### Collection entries
^^^^

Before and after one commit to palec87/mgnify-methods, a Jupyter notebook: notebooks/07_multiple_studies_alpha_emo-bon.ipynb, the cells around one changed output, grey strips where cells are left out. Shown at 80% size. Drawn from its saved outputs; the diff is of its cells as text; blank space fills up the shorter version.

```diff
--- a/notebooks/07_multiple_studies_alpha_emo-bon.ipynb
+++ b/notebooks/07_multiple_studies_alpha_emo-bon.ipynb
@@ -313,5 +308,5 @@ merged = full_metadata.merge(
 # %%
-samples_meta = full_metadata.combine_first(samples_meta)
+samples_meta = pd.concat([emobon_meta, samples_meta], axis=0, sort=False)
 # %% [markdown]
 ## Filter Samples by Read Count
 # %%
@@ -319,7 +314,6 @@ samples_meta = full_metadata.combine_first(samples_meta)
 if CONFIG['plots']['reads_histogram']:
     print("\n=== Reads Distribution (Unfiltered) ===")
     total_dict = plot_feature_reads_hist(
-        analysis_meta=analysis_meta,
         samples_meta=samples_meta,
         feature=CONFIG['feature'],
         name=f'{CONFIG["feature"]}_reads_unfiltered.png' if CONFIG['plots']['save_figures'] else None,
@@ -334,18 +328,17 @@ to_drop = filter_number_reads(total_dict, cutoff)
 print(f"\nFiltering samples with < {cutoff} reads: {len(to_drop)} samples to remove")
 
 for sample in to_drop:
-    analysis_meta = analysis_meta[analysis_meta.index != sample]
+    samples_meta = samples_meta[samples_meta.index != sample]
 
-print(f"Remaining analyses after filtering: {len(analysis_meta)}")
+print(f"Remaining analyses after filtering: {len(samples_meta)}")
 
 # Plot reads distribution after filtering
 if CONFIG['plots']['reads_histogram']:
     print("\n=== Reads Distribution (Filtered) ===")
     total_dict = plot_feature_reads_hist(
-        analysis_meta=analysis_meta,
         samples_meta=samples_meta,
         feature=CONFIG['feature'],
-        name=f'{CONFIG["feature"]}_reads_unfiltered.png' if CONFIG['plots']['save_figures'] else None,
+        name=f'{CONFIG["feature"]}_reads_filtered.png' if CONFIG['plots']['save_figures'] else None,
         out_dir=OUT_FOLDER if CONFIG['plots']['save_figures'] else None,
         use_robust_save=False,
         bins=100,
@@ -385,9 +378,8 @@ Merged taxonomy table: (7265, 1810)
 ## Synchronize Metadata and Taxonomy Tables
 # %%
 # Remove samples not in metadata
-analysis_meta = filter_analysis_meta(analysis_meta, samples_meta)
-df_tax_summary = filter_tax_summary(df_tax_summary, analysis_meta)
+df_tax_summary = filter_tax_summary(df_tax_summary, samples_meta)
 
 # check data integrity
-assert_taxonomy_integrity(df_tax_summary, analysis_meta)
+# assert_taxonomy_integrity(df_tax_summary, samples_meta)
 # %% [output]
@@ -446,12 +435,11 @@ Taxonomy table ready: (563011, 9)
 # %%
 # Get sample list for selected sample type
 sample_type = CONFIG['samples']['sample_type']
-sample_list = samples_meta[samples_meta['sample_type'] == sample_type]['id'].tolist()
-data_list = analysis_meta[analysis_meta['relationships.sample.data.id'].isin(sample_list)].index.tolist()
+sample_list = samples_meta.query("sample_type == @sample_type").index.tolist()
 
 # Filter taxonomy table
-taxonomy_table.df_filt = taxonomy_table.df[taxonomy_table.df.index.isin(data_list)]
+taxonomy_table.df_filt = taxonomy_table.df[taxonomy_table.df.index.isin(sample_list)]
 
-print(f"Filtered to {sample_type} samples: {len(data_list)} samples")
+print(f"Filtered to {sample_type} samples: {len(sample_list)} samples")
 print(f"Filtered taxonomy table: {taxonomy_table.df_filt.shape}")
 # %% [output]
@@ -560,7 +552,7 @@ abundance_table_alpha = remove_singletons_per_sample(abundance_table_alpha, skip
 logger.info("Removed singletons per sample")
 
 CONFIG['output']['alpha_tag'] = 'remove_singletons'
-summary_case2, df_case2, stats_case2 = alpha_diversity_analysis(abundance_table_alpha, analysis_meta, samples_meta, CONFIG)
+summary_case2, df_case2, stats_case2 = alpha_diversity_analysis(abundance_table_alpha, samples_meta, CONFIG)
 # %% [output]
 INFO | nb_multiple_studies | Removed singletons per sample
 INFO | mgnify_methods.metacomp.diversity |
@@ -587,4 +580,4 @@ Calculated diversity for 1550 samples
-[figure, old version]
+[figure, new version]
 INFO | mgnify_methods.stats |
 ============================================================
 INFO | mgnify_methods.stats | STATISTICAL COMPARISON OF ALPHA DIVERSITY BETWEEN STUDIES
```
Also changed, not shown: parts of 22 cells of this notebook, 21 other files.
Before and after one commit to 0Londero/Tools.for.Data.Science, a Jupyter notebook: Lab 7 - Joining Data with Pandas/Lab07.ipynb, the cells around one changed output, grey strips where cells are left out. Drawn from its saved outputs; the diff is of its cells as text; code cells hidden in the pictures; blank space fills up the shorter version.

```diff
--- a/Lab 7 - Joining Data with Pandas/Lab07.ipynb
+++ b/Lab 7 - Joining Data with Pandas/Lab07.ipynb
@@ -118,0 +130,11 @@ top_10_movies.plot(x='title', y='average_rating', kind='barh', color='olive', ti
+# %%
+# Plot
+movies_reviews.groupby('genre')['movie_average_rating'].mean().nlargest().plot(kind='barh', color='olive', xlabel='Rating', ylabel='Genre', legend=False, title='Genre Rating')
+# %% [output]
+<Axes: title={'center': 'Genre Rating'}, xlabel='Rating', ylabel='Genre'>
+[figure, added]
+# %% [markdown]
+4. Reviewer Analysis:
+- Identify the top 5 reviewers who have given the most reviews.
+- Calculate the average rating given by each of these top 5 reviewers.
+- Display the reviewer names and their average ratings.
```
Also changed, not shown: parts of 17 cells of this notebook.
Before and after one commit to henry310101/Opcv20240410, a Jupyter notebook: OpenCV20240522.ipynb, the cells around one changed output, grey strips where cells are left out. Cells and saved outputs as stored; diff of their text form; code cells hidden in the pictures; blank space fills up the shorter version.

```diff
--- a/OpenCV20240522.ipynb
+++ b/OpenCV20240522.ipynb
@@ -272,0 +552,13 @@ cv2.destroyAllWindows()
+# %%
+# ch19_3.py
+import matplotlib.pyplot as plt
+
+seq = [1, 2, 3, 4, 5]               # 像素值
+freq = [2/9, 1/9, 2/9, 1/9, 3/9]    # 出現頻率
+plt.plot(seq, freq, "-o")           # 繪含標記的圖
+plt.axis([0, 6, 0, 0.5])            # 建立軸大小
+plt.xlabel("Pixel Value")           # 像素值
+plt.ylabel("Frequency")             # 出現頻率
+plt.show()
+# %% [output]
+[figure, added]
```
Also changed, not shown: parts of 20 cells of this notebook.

^^^^

Return all the lines above exactly as given.

Before and after one commit to palec87/mgnify-methods, a Jupyter notebook: notebooks/07_multiple_studies_alpha_emo-bon.ipynb, the cells around one changed output, grey strips where cells are left out. Shown at 80% size. Drawn from its saved outputs; the diff is of its cells as text; blank space fills up the shorter version.

```diff
--- a/notebooks/07_multiple_studies_alpha_emo-bon.ipynb
+++ b/notebooks/07_multiple_studies_alpha_emo-bon.ipynb
@@ -313,5 +308,5 @@ merged = full_metadata.merge(
 # %%
-samples_meta = full_metadata.combine_first(samples_meta)
+samples_meta = pd.concat([emobon_meta, samples_meta], axis=0, sort=False)
 # %% [markdown]
 ## Filter Samples by Read Count
 # %%
@@ -319,7 +314,6 @@ samples_meta = full_metadata.combine_first(samples_meta)
 if CONFIG['plots']['reads_histogram']:
     print("\n=== Reads Distribution (Unfiltered) ===")
     total_dict = plot_feature_reads_hist(
-        analysis_meta=analysis_meta,
         samples_meta=samples_meta,
         feature=CONFIG['feature'],
         name=f'{CONFIG["feature"]}_reads_unfiltered.png' if CONFIG['plots']['save_figures'] else None,
@@ -334,18 +328,17 @@ to_drop = filter_number_reads(total_dict, cutoff)
 print(f"\nFiltering samples with < {cutoff} reads: {len(to_drop)} samples to remove")
 
 for sample in to_drop:
-    analysis_meta = analysis_meta[analysis_meta.index != sample]
+    samples_meta = samples_meta[samples_meta.index != sample]
 
-print(f"Remaining analyses after filtering: {len(analysis_meta)}")
+print(f"Remaining analyses after filtering: {len(samples_meta)}")
 
 # Plot reads distribution after filtering
 if CONFIG['plots']['reads_histogram']:
     print("\n=== Reads Distribution (Filtered) ===")
     total_dict = plot_feature_reads_hist(
-        analysis_meta=analysis_meta,
         samples_meta=samples_meta,
         feature=CONFIG['feature'],
-        name=f'{CONFIG["feature"]}_reads_unfiltered.png' if CONFIG['plots']['save_figures'] else None,
+        name=f'{CONFIG["feature"]}_reads_filtered.png' if CONFIG['plots']['save_figures'] else None,
         out_dir=OUT_FOLDER if CONFIG['plots']['save_figures'] else None,
         use_robust_save=False,
         bins=100,
@@ -385,9 +378,8 @@ Merged taxonomy table: (7265, 1810)
 ## Synchronize Metadata and Taxonomy Tables
 # %%
 # Remove samples not in metadata
-analysis_meta = filter_analysis_meta(analysis_meta, samples_meta)
-df_tax_summary = filter_tax_summary(df_tax_summary, analysis_meta)
+df_tax_summary = filter_tax_summary(df_tax_summary, samples_meta)
 
 # check data integrity
-assert_taxonomy_integrity(df_tax_summary, analysis_meta)
+# assert_taxonomy_integrity(df_tax_summary, samples_meta)
 # %% [output]
@@ -446,12 +435,11 @@ Taxonomy table ready: (563011, 9)
 # %%
 # Get sample list for selected sample type
 sample_type = CONFIG['samples']['sample_type']
-sample_list = samples_meta[samples_meta['sample_type'] == sample_type]['id'].tolist()
-data_list = analysis_meta[analysis_meta['relationships.sample.data.id'].isin(sample_list)].index.tolist()
+sample_list = samples_meta.query("sample_type == @sample_type").index.tolist()
 
 # Filter taxonomy table
-taxonomy_table.df_filt = taxonomy_table.df[taxonomy_table.df.index.isin(data_list)]
+taxonomy_table.df_filt = taxonomy_table.df[taxonomy_table.df.index.isin(sample_list)]
 
-print(f"Filtered to {sample_type} samples: {len(data_list)} samples")
+print(f"Filtered to {sample_type} samples: {len(sample_list)} samples")
 print(f"Filtered taxonomy table: {taxonomy_table.df_filt.shape}")
 # %% [output]
@@ -560,7 +552,7 @@ abundance_table_alpha = remove_singletons_per_sample(abundance_table_alpha, skip
 logger.info("Removed singletons per sample")
 
 CONFIG['output']['alpha_tag'] = 'remove_singletons'
-summary_case2, df_case2, stats_case2 = alpha_diversity_analysis(abundance_table_alpha, analysis_meta, samples_meta, CONFIG)
+summary_case2, df_case2, stats_case2 = alpha_diversity_analysis(abundance_table_alpha, samples_meta, CONFIG)
 # %% [output]
 INFO | nb_multiple_studies | Removed singletons per sample
 INFO | mgnify_methods.metacomp.diversity |
@@ -587,4 +580,4 @@ Calculated diversity for 1550 samples
-[figure, old version]
+[figure, new version]
 INFO | mgnify_methods.stats |
 ============================================================
 INFO | mgnify_methods.stats | STATISTICAL COMPARISON OF ALPHA DIVERSITY BETWEEN STUDIES
```
Also changed, not shown: parts of 22 cells of this notebook, 21 other files.
Before and after one commit to 0Londero/Tools.for.Data.Science, a Jupyter notebook: Lab 7 - Joining Data with Pandas/Lab07.ipynb, the cells around one changed output, grey strips where cells are left out. Drawn from its saved outputs; the diff is of its cells as text; code cells hidden in the pictures; blank space fills up the shorter version.

```diff
--- a/Lab 7 - Joining Data with Pandas/Lab07.ipynb
+++ b/Lab 7 - Joining Data with Pandas/Lab07.ipynb
@@ -118,0 +130,11 @@ top_10_movies.plot(x='title', y='average_rating', kind='barh', color='olive', ti
+# %%
+# Plot
+movies_reviews.groupby('genre')['movie_average_rating'].mean().nlargest().plot(kind='barh', color='olive', xlabel='Rating', ylabel='Genre', legend=False, title='Genre Rating')
+# %% [output]
+<Axes: title={'center': 'Genre Rating'}, xlabel='Rating', ylabel='Genre'>
+[figure, added]
+# %% [markdown]
+4. Reviewer Analysis:
+- Identify the top 5 reviewers who have given the most reviews.
+- Calculate the average rating given by each of these top 5 reviewers.
+- Display the reviewer names and their average ratings.
```
Also changed, not shown: parts of 17 cells of this notebook.
Before and after one commit to henry310101/Opcv20240410, a Jupyter notebook: OpenCV20240522.ipynb, the cells around one changed output, grey strips where cells are left out. Cells and saved outputs as stored; diff of their text form; code cells hidden in the pictures; blank space fills up the shorter version.

```diff
--- a/OpenCV20240522.ipynb
+++ b/OpenCV20240522.ipynb
@@ -272,0 +552,13 @@ cv2.destroyAllWindows()
+# %%
+# ch19_3.py
+import matplotlib.pyplot as plt
+
+seq = [1, 2, 3, 4, 5]               # 像素值
+freq = [2/9, 1/9, 2/9, 1/9, 3/9]    # 出現頻率
+plt.plot(seq, freq, "-o")           # 繪含標記的圖
+plt.axis([0, 6, 0, 0.5])            # 建立軸大小
+plt.xlabel("Pixel Value")           # 像素值
+plt.ylabel("Frequency")             # 出現頻率
+plt.show()
+# %% [output]
+[figure, added]
```
Also changed, not shown: parts of 20 cells of this notebook.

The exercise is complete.